When to Consider Reaffirmation of Debt?
Reaffirmation can be a sensible way to keep property that is worth significantly more than what you owe on it. However, reaffirming a debt comes with the disadvantage of leaving you stuck in debt after your bankruptcy case ends. Therefore, you should consider it only if:
- you need to keep the collateral
- you are not qualified to redeem the property
- your creditor insists on it
- you have the means to pay off the balance
What Steps Are Involved in Reaffirming a Debt?
Reaffirmation of debt starts with informing your creditor and the court about your plan on reaffirming a certain debt in the Statement of Intentions (Official Form 108) you file with your bankruptcy forms. You and your creditor should write a reaffirmation agreement that must be filed with the bankruptcy court. You need to fill out two forms – Form 27 (reaffirmation cover sheet) and Form 240A (reaffirmation agreement) – that must be filed.

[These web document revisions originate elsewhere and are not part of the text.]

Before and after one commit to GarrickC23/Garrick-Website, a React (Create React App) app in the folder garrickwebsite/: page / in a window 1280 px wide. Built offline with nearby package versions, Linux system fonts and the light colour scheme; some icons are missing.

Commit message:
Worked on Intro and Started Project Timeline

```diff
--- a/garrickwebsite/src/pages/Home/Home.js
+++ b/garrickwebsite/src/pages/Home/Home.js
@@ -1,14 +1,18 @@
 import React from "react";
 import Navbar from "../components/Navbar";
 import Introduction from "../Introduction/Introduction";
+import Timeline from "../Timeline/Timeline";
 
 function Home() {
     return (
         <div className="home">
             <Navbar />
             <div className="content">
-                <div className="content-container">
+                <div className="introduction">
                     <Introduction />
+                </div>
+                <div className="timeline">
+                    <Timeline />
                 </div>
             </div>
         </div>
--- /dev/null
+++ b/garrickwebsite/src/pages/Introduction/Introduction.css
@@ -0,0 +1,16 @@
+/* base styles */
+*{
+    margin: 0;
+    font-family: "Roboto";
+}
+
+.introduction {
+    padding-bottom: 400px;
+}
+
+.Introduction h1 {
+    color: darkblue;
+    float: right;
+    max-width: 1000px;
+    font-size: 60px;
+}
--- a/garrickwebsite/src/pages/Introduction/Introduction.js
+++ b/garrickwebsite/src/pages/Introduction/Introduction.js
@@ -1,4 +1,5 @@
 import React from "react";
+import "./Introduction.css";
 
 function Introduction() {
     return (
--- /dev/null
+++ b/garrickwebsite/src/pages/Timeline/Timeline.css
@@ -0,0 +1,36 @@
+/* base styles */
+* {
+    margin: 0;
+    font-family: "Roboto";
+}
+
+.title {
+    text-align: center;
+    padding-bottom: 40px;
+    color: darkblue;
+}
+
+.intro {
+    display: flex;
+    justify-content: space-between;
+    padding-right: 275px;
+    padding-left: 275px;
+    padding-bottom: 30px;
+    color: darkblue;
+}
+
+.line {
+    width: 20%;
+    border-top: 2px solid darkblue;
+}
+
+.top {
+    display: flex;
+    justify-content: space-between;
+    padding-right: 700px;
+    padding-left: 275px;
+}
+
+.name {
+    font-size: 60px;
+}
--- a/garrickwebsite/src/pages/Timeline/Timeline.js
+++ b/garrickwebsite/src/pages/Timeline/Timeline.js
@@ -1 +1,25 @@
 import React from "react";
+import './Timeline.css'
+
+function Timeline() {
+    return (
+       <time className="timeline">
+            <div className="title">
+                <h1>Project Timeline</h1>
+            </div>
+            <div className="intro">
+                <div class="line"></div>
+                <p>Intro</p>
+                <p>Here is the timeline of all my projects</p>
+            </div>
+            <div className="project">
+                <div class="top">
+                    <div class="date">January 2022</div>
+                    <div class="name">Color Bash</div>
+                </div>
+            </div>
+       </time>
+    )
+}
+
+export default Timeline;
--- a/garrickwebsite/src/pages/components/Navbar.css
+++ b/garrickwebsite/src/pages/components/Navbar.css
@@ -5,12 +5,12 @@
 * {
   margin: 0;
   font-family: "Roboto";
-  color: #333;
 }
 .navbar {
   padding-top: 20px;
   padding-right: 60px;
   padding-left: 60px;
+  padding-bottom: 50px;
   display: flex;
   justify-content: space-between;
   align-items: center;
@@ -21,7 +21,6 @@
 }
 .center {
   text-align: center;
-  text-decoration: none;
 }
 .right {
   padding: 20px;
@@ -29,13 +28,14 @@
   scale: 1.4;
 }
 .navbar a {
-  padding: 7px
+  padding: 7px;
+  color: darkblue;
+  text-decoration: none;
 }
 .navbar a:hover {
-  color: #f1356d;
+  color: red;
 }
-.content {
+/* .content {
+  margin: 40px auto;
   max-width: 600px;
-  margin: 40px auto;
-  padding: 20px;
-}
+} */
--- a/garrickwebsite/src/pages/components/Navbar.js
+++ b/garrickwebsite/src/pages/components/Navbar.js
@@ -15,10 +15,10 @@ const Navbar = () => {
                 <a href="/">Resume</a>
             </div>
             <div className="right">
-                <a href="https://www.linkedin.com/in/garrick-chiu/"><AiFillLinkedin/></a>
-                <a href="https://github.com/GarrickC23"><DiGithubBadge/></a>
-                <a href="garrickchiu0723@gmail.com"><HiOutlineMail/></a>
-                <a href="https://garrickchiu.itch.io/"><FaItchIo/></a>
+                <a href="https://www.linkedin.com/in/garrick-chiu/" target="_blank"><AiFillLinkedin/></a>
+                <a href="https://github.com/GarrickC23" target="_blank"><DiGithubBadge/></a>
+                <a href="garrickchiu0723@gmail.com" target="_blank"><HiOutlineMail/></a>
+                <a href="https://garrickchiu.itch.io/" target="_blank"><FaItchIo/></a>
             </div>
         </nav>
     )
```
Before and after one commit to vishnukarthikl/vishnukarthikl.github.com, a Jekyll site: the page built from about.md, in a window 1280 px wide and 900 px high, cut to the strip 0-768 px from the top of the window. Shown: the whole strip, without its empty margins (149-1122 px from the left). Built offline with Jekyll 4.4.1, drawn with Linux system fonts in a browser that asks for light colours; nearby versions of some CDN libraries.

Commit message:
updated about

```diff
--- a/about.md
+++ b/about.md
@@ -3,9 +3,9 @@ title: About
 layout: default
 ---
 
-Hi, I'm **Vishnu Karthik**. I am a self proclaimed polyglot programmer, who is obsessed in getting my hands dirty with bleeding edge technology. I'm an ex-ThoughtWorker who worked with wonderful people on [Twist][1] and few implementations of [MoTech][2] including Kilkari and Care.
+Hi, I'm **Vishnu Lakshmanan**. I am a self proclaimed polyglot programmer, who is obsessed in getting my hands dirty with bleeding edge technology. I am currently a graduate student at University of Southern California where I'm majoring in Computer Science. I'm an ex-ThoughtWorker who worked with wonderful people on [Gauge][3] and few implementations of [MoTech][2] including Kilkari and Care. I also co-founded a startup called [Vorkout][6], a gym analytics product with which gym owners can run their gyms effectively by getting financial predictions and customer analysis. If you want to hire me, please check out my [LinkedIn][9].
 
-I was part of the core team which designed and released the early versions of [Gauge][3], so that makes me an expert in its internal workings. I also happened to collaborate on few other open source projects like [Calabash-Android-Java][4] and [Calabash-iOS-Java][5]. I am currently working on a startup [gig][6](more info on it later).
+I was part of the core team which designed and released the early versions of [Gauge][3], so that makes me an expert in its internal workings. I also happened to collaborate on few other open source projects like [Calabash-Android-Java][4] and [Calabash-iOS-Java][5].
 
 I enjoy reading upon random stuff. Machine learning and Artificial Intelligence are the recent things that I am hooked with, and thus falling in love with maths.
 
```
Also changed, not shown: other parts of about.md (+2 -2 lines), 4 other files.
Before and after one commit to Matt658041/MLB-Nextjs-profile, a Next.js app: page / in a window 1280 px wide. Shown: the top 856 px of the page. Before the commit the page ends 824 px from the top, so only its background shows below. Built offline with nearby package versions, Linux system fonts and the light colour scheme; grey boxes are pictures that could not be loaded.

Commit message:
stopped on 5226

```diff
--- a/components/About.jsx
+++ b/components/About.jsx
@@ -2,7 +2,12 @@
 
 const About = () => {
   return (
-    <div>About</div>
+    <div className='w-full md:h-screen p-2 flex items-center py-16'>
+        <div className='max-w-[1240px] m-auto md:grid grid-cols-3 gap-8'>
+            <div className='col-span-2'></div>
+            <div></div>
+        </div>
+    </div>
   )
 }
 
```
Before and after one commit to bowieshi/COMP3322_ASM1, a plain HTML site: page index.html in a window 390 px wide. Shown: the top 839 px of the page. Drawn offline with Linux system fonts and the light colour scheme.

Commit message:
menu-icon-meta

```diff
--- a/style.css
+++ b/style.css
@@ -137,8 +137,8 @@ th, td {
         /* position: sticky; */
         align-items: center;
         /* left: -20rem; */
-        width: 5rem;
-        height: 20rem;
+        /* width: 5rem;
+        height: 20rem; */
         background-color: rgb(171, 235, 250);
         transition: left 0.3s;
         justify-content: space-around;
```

For instance, if you don’t have a lawyer who can sign off the reaffirmation agreement, then the agreement has to be approved by the bankruptcy court for it to be binding. After filing the reaffirmation agreement, there will be a hearing before the bankruptcy judge. The court can reject the application for reaffirmation if it appears to be an undue hardship on your part.
In most cases, the court is unlikely to approve your reaffirmation agreement if:
- the loan is not secured
- you don’t have enough money to make monthly payments
- the interest rate in the agreement is too high
- the property is worth less than the balance of the loan you want to reaffirm
What are the Advantages and Disadvantages of Reaffirmation Agreements?
Before deciding to reaffirm a secured debt, it is advisable to consult a credible Royal Oak bankruptcy attorney to help you determine if reaffirmation of debts can benefit you. You need to consider the following advantages and disadvantages:
A reaffirmation agreement eliminates a specific debt from your bankruptcy discharge and obliges you to make payments based on the terms and conditions of the agreement. It is usually applicable to secured debts which are backed by collateral (home or vehicle). Reaffirmation provides a sure way to keep collateral as long as you abide by the terms of the reaffirmation agreement and keep up your payments. As long as you stay current on the payment, the lender won’t be able to take back the property. It can stop you from losing it through repossession or foreclosure. It can also help reduce the damage that bankruptcy can do to your credit score. Through reaffirmation of debt, you can avoid having to come up with a lump-sum payment to save the asset or property.
In contrast, one disadvantage of reaffirmation is the fact that it doesn’t give you a clean financial slate. You cannot walk away from the reaffirmed debt. If you sign a reaffirmation agreement and file for bankruptcy in the future, you’ll have to pay all your dues. Since you’ve already declared bankruptcy, you’ll have to wait for another 8 years before you can file Chapter 7 again to wipe out the debt. Reaffirming a debt requires a strong financial commitment and can cause a big impact on the effectiveness of your bankruptcy petition.
What is the Role of a Bankruptcy Attorney?
Reaffirmation agreements create binding legal obligations for both debtors and creditors. Therefore, it is important to pay attention to the terms of the agreement. Before you sign a reaffirmation agreement, it’s a good idea to consult our experienced Royal Oak bankruptcy attorneys at Hammerschmidt Stickradt & Associates. We can help you write a reaffirmation agreement and review the agreement terms before you sign it.